This project should be very interesting.  I have made several good contacts with instructors at Illinois Central College and we should have several working models to test this fall.  I have one just about done and will start on another very soon.  I hope to have some students that are interested in collecting data from the working models so we can have benchmark data to work with.  I will be taking two solar energy classes at ICC this fall semester and hope to learn a lot more about solar power.

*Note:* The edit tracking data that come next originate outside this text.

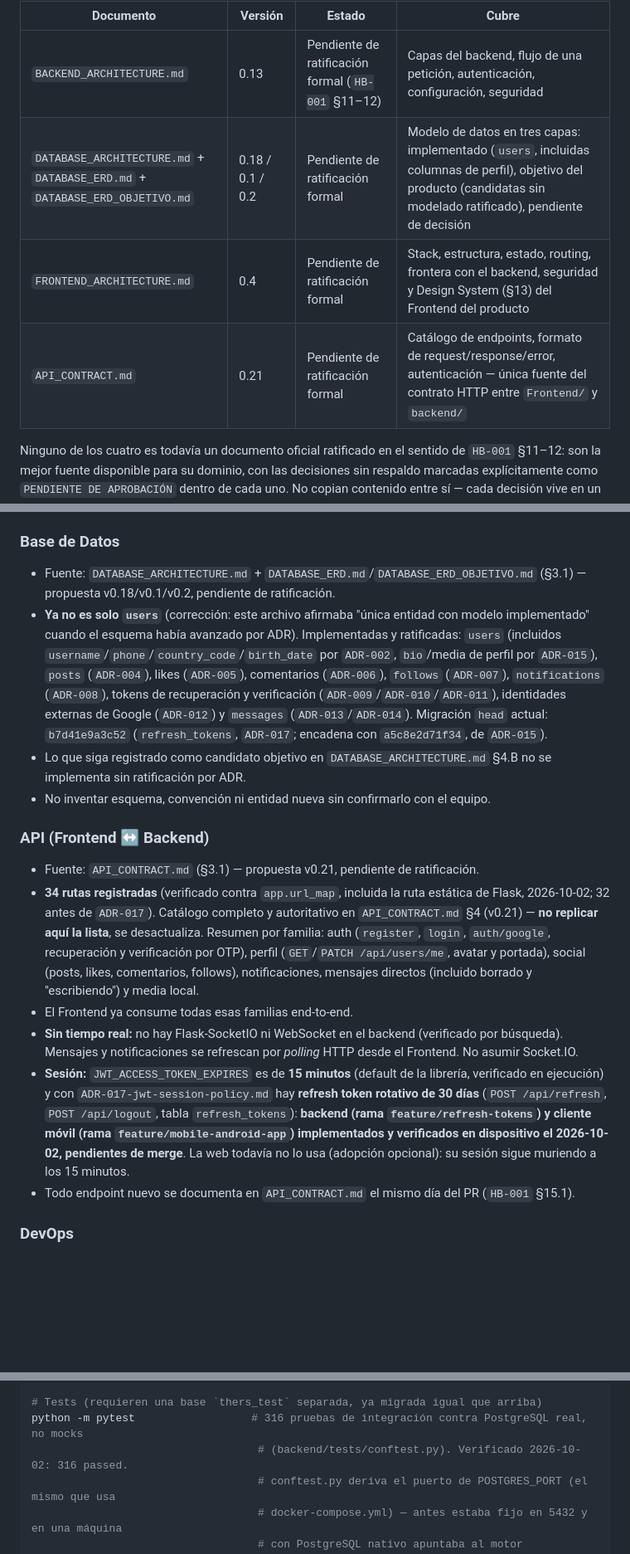
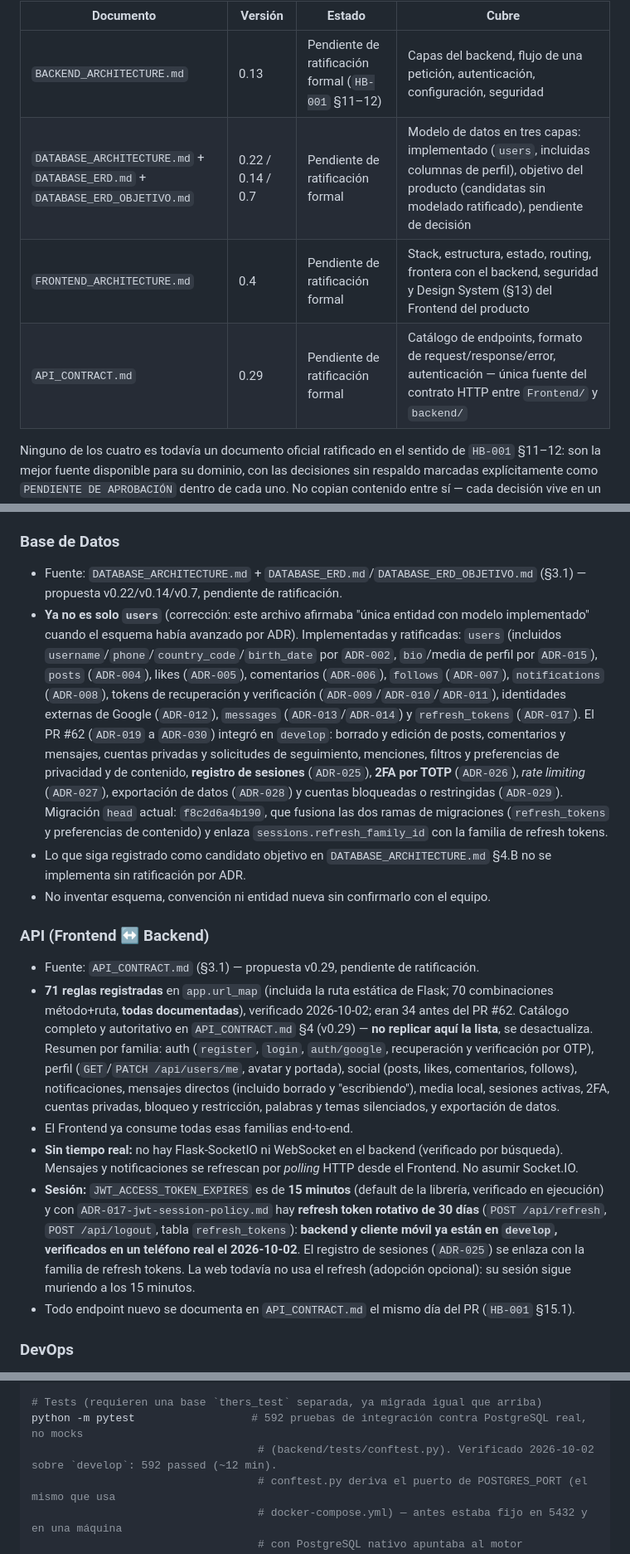
Before and after one commit to Fernandito41/THERS_REDSOCIAL, a Markdown page: CLAUDE.md, 3 parts joined by grey strips. Shown at 83% size. GitHub-like rendering; blank space fills up the shorter version.

Commit message:
docs: sync CLAUDE.md with develop after PR #62 and fix the 2FA verify contract
CLAUDE.md still described the repository before PR #62: 34 routes, 316 tests,
API_CONTRACT v0.21 and migration head b7d41e9a3c52. Updated to what develop has
now, each figure re-measured on 2026-10-02:
- 71 rules in app.url_map (70 method+path pairs, all documented in the contract);
- 592 backend tests passing;
- API_CONTRACT v0.29 -> v0.30, DATABASE_ARCHITECTURE 0.22, ERD 0.14;
- migration head f8c2d6a4b190 (merge of the refresh_tokens and content
  preferences branches);
- the entities and features that PR #62 (ADR-019 to ADR-030) brought in.

API_CONTRACT v0.30: POST /api/2fa/verify already returned refresh_token (it
issues the session through the same path as login and Google) but the contract
did not list it, so a client implementing the second factor would not know to
store it. Found while implementing 2FA login in the mobile app. No code change.

Co-Authored-By: Claude Sonnet 5.5 <noreply@anthropic.com>

```diff
--- a/CLAUDE.md
+++ b/CLAUDE.md
@@ -44,9 +44,9 @@ Cuatro documentos, todos en `docs/architecture/`, todos con el mismo formato y e
 | Documento | Versión | Estado | Cubre |
 |---|---|---|---|
 | `BACKEND_ARCHITECTURE.md` | 0.13 | Pendiente de ratificación formal (`HB-001` §11–12) | Capas del backend, flujo de una petición, autenticación, configuración, seguridad |
-| `DATABASE_ARCHITECTURE.md` + `DATABASE_ERD.md` + `DATABASE_ERD_OBJETIVO.md` | 0.18 / 0.1 / 0.2 | Pendiente de ratificación formal | Modelo de datos en tres capas: implementado (`users`, incluidas columnas de perfil), objetivo del producto (candidatas sin modelado ratificado), pendiente de decisión |
+| `DATABASE_ARCHITECTURE.md` + `DATABASE_ERD.md` + `DATABASE_ERD_OBJETIVO.md` | 0.22 / 0.14 / 0.7 | Pendiente de ratificación formal | Modelo de datos en tres capas: implementado (`users`, incluidas columnas de perfil), objetivo del producto (candidatas sin modelado ratificado), pendiente de decisión |
 | `FRONTEND_ARCHITECTURE.md` | 0.4 | Pendiente de ratificación formal | Stack, estructura, estado, routing, frontera con el backend, seguridad y Design System (§13) del Frontend del producto |
-| `API_CONTRACT.md` | 0.21 | Pendiente de ratificación formal | Catálogo de endpoints, formato de request/response/error, autenticación — única fuente del contrato HTTP entre `Frontend/` y `backend/` |
+| `API_CONTRACT.md` | 0.29 | Pendiente de ratificación formal | Catálogo de endpoints, formato de request/response/error, autenticación — única fuente del contrato HTTP entre `Frontend/` y `backend/` |
 
 Ninguno de los cuatro es todavía un documento oficial ratificado en el sentido de `HB-001` §11–12: son la mejor fuente disponible para su dominio, con las decisiones sin respaldo marcadas explícitamente como `PENDIENTE DE APROBACIÓN` dentro de cada uno. No copian contenido entre sí — cada decisión vive en un único documento y los demás la referencian.
 
@@ -134,17 +134,17 @@ Ningún cambio de arquitectura o diseño se decide de forma aislada dentro de un
 - Alias de imports (`@`, `@features`, `@shared`, `@assets`) definidos en `vite.config.js` y ya en uso — documentados en `FRONTEND_ARCHITECTURE.md` §20.
 
 ### Base de Datos
-- Fuente: `DATABASE_ARCHITECTURE.md` + `DATABASE_ERD.md`/`DATABASE_ERD_OBJETIVO.md` (§3.1) — propuesta v0.18/v0.1/v0.2, pendiente de ratificación.
-- **Ya no es solo `users`** (corrección: este archivo afirmaba "única entidad con modelo implementado" cuando el esquema había avanzado por ADR). Implementadas y ratificadas: `users` (incluidos `username`/`phone`/`country_code`/`birth_date` por `ADR-002`, `bio`/media de perfil por `ADR-015`), `posts` (`ADR-004`), likes (`ADR-005`), comentarios (`ADR-006`), `follows` (`ADR-007`), `notifications` (`ADR-008`), tokens de recuperación y verificación (`ADR-009`/`ADR-010`/`ADR-011`), identidades externas de Google (`ADR-012`) y `messages` (`ADR-013`/`ADR-014`). Migración `head` actual: `b7d41e9a3c52` (`refresh_tokens`, `ADR-017`; encadena con `a5c8e2d71f34`, de `ADR-015`).
+- Fuente: `DATABASE_ARCHITECTURE.md` + `DATABASE_ERD.md`/`DATABASE_ERD_OBJETIVO.md` (§3.1) — propuesta v0.22/v0.14/v0.7, pendiente de ratificación.
+- **Ya no es solo `users`** (corrección: este archivo afirmaba "única entidad con modelo implementado" cuando el esquema había avanzado por ADR). Implementadas y ratificadas: `users` (incluidos `username`/`phone`/`country_code`/`birth_date` por `ADR-002`, `bio`/media de perfil por `ADR-015`), `posts` (`ADR-004`), likes (`ADR-005`), comentarios (`ADR-006`), `follows` (`ADR-007`), `notifications` (`ADR-008`), tokens de recuperación y verificación (`ADR-009`/`ADR-010`/`ADR-011`), identidades externas de Google (`ADR-012`), `messages` (`ADR-013`/`ADR-014`) y `refresh_tokens` (`ADR-017`). El PR #62 (`ADR-019` a `ADR-030`) integró en `develop`: borrado y edición de posts, comentarios y mensajes, cuentas privadas y solicitudes de seguimiento, menciones, filtros y preferencias de privacidad y de contenido, **registro de sesiones** (`ADR-025`), **2FA por TOTP** (`ADR-026`), *rate limiting* (`ADR-027`), exportación de datos (`ADR-028`) y cuentas bloqueadas o restringidas (`ADR-029`). Migración `head` actual: `f8c2d6a4b190`, que fusiona las dos ramas de migraciones (`refresh_tokens` y preferencias de contenido) y enlaza `sessions.refresh_family_id` con la familia de refresh tokens.
 - Lo que siga registrado como candidato objetivo en `DATABASE_ARCHITECTURE.md` §4.B no se implementa sin ratificación por ADR.
 - No inventar esquema, convención ni entidad nueva sin confirmarlo con el equipo.
 
 ### API (Frontend ↔ Backend)
-- Fuente: `API_CONTRACT.md` (§3.1) — propuesta v0.21, pendiente de ratificación.
-- **34 rutas registradas** (verificado contra `app.url_map`, incluida la ruta estática de Flask, 2026-10-02; 32 antes de `ADR-017`). Catálogo completo y autoritativo en `API_CONTRACT.md` §4 (v0.21) — **no replicar aquí la lista**, se desactualiza. Resumen por familia: auth (`register`, `login`, `auth/google`, recuperación y verificación por OTP), perfil (`GET`/`PATCH /api/users/me`, avatar y portada), social (posts, likes, comentarios, follows), notificaciones, mensajes directos (incluido borrado y "escribiendo") y media local.
+- Fuente: `API_CONTRACT.md` (§3.1) — propuesta v0.29, pendiente de ratificación.
+- **71 reglas registradas** en `app.url_map` (incluida la ruta estática de Flask; 70 combinaciones método+ruta, **todas documentadas**), verificado 2026-10-02; eran 34 antes del PR #62. Catálogo completo y autoritativo en `API_CONTRACT.md` §4 (v0.29) — **no replicar aquí la lista**, se desactualiza. Resumen por familia: auth (`register`, `login`, `auth/google`, recuperación y verificación por OTP), perfil (`GET`/`PATCH /api/users/me`, avatar y portada), social (posts, likes, comentarios, follows), notificaciones, mensajes directos (incluido borrado y "escribiendo"), media local, sesiones activas, 2FA, cuentas privadas, bloqueo y restricción, palabras y temas silenciados, y exportación de datos.
 - El Frontend ya consume todas esas familias end-to-end.
 - **Sin tiempo real:** no hay Flask-SocketIO ni WebSocket en el backend (verificado por búsqueda). Mensajes y notificaciones se refrescan por *polling* HTTP desde el Frontend. No asumir Socket.IO.
-- **Sesión:** `JWT_ACCESS_TOKEN_EXPIRES` es de **15 minutos** (default de la librería, verificado en ejecución) y con `ADR-017-jwt-session-policy.md` hay **refresh token rotativo de 30 días** (`POST /api/refresh`, `POST /api/logout`, tabla `refresh_tokens`): **backend (rama `feature/refresh-tokens`) y cliente móvil (rama `feature/mobile-android-app`) implementados y verificados en dispositivo el 2026-10-02, pendientes de merge**. La web todavía no lo usa (adopción opcional): su sesión sigue muriendo a los 15 minutos.
+- **Sesión:** `JWT_ACCESS_TOKEN_EXPIRES` es de **15 minutos** (default de la librería, verificado en ejecución) y con `ADR-017-jwt-session-policy.md` hay **refresh token rotativo de 30 días** (`POST /api/refresh`, `POST /api/logout`, tabla `refresh_tokens`): **backend y cliente móvil ya están en `develop`, verificados en un teléfono real el 2026-10-02**. El registro de sesiones (`ADR-025`) se enlaza con la familia de refresh tokens. La web todavía no usa el refresh (adopción opcional): su sesión sigue muriendo a los 15 minutos.
 - Todo endpoint nuevo se documenta en `API_CONTRACT.md` el mismo día del PR (`HB-001` §15.1).
 
 ### DevOps
@@ -267,8 +267,8 @@ python -m flask db upgrade        # aplica migraciones (backend/migrations/) —
 python run.py                     # punto de entrada — sirve en http://127.0.0.1:5000
 
 # Tests (requieren una base `thers_test` separada, ya migrada igual que arriba)
-python -m pytest                  # 316 pruebas de integración contra PostgreSQL real, no mocks
-                                   # (backend/tests/conftest.py). Verificado 2026-10-02: 316 passed.
+python -m pytest                  # 592 pruebas de integración contra PostgreSQL real, no mocks
+                                   # (backend/tests/conftest.py). Verificado 2026-10-02 sobre `develop`: 592 passed (~12 min).
                                    # conftest.py deriva el puerto de POSTGRES_PORT (el mismo que usa
                                    # docker-compose.yml) — antes estaba fijo en 5432 y en una máquina
                                    # con PostgreSQL nativo apuntaba al motor equivocado.
```
Also changed, not shown: docs/architecture/API_CONTRACT.md (+5 -1 lines).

I can always use some help on this project.  Feel free to volunteer.  Any help would be appreciated.  I could use ideas, information, the name of an organization to contact for funding, labor and just words of encouragement.  I will be able to be more specific as the weeks go by.  Right now we are just in the process of getting started and waiting for the fall semester to start so all the faculty are back on campus.   I plan to post pictures of the area and the people of Guatemala, our project, and the people involved so people can see what we are doing.  I also will post information about the different types of driers we are testing so people can see what we are doing, offer suggestions, or start on their own solar drier to see if they can do a better one.   Time to go to work.   I need to finish my mini-grant for ICC to see if I can get some type of funding.